are unsurpassed, all roads entering Utica having the privilege of use of all the city railroad freight terminals. The Barge canal affords
waterway transportation to Duluth on the Great Lakes, New Orleans on the Gulf of Mexico (by way of the Chicago canal and the Mississippi
river) and to New York city on the Atlantic. The great trunk highways entering Utica allow motor freight trucking to all points. The
electric power available and possible and the large amount of level land, lying close to these transportation routes, afford most unusual
industrial possibilities. Roger W. Babson, the financial expert, in 1922 prophesied that the Mohawk Valley, because of its strategic
industrial position, would eventually become America's greatest manufacturing district - and he has made investments to back his own
Union Station, Utica.
A fine modern railroad station, costing $2,000,000. All New York
Central trains but one stop at the Utica station.
Utica, Railroad Center.
Utica is known as the "Crossroads of New York State." It occupies a dominating position as a center of railroad and
automobile transportation. In the days of canal transportation, it was also a waterway center as the Chenango canal from the south here
met the Erie canal and, 15 miles west, the Black River canal entered the Erie at Rome.
Utica is a railroad and automobile gateway northward to the Adirondacks, Thousand Islands and Canada and southward
to the Susquehanna Valley.
Utica is a very important railroad center of the northeastern United States. The beautiful Union station is one of
the finest in the east and serves the following lines:
New York Central Railroad; all Central trains but one (1924) stop at Utica.
West Shore Railroad.
New York Central, St. Lawrence division, north to Trenton (Trenton Falls) 18 m., Remsen 22 m., Lowville 59 m., Watertown 83 m.,
Cape Vincent 98 m., Carthage 75 m., Philadelphia 88 m., Clayton (Thousand Islands) 95 m., Ogdensburg 135 m., Potsdam 142 m.,
Massena Springs 161 m.
New York Central, Adirondack division, north to Thendara (Fulton Chain) 52 m., Tupper Lake Junction 108 m., Saranac
Lake 132 m., Lake Placid 142 m., Malone 167 m., Montreal 233 m., Ottawa division (from Tupper Lake Junction), Cornwall, Ont., 178 m.;
Ottawa, Ont., 235 m.
The word Adirondack means "tree-eaters," and was applied in contempt by the Iroquois Indians of New York State to
their Algonquin Indian enemies in Canada.
Utica branch, Delaware, Lackawanna and Western, running south to Binghamton, with a branch to Richfield Springs and
Canadarago (Schuyler) Lake.
Utica branch, New York, Ontario and Western, running south to Norwich, Walton and Weehawken.
The New York State Railways operate electric trolley lines eastward to Little Falls, westward to Rome and Syracuse.

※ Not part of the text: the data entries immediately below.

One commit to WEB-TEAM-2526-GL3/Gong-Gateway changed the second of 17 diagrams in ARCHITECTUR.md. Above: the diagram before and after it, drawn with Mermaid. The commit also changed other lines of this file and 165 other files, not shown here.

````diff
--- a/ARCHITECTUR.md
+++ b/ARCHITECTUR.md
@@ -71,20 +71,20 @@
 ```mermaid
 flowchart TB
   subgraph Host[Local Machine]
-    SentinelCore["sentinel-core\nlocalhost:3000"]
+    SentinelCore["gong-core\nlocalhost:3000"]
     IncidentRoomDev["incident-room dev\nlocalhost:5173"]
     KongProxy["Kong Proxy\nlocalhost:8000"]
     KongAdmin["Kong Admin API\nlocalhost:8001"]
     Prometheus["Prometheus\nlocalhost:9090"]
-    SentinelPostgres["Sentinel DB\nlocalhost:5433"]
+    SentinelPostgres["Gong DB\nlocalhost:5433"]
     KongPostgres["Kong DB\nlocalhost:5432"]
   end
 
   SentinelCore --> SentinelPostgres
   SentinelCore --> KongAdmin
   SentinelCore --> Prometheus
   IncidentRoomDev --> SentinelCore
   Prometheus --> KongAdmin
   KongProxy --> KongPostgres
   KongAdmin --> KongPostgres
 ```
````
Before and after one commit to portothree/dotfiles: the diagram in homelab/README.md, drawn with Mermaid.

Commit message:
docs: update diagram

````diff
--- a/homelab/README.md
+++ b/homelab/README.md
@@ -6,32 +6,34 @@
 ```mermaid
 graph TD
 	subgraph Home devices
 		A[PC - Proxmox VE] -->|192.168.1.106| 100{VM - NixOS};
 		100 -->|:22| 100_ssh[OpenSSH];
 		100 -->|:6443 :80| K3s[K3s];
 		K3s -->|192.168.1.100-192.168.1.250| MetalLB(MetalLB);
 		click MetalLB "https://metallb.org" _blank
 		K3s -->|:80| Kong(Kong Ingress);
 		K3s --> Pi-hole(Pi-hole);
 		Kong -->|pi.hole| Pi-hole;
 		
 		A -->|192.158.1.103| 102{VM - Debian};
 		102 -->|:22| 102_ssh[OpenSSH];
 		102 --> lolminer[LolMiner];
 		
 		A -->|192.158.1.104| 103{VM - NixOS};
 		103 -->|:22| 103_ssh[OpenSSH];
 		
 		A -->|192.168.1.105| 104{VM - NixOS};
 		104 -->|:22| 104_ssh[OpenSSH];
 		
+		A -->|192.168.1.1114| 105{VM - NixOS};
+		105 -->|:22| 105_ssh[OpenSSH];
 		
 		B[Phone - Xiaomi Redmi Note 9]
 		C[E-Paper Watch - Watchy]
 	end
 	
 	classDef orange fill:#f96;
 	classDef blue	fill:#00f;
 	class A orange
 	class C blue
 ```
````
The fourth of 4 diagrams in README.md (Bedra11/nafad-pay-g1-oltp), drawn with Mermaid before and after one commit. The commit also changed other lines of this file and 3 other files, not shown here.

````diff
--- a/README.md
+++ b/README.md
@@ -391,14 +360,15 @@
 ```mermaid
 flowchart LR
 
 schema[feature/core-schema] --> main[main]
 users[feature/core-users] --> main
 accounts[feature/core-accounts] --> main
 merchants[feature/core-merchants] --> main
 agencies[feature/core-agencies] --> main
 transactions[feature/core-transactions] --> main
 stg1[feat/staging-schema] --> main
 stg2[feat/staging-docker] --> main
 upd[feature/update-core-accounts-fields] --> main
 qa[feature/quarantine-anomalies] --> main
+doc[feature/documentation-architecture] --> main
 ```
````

The New York Central Railroad maintains a railroad school, where instruction is given in telegraphy,
station work and
other branches of railroading in the Union Station.
New York Central Lines, World's Greatest Company
- Value $2,000,000,000 -
Only Six Track Railroad in the World Through Mohawk Valley.
The New York Central Lines constitute not only the biggest business enterprise in the Mohawk Valley but the most
valuable property under one management in the World, being valued at two billion dollars. It is also the World's greatest railroad
The Mohawk division (Albany to Syracuse) is the oldest and most important division of the New York Central Lines
carrying not only the New York metropolitan district traffic but that of Boston and New England to the west and return. Its passenger,
mail express, milk and freight haulage is enormous. The Central and West Shore tracks, from Rotterdam Junction to Syracuse, on the
Mohawk division, cinstitute the only six-track railroad in the World. The New York Central Lines haul one-tenth of the railroad traffic
of the United States. All Mohawk River towns, from Rome to Schenectady, are fortunate to be situated on the main line of the World's
Greatest railroad and Utica is particularly favored as it is an important junction point of the New York Central Lines.
Automobilists' Information Bureau.
The Utica Motor Club maintains an office in the Hotel Utica, with branch offices in the Hotel Martin and Baggs Hotel,
which offers every aid and direction to automobilists who stop at this "Cross-Roads of New York State."
On to Utica, Part II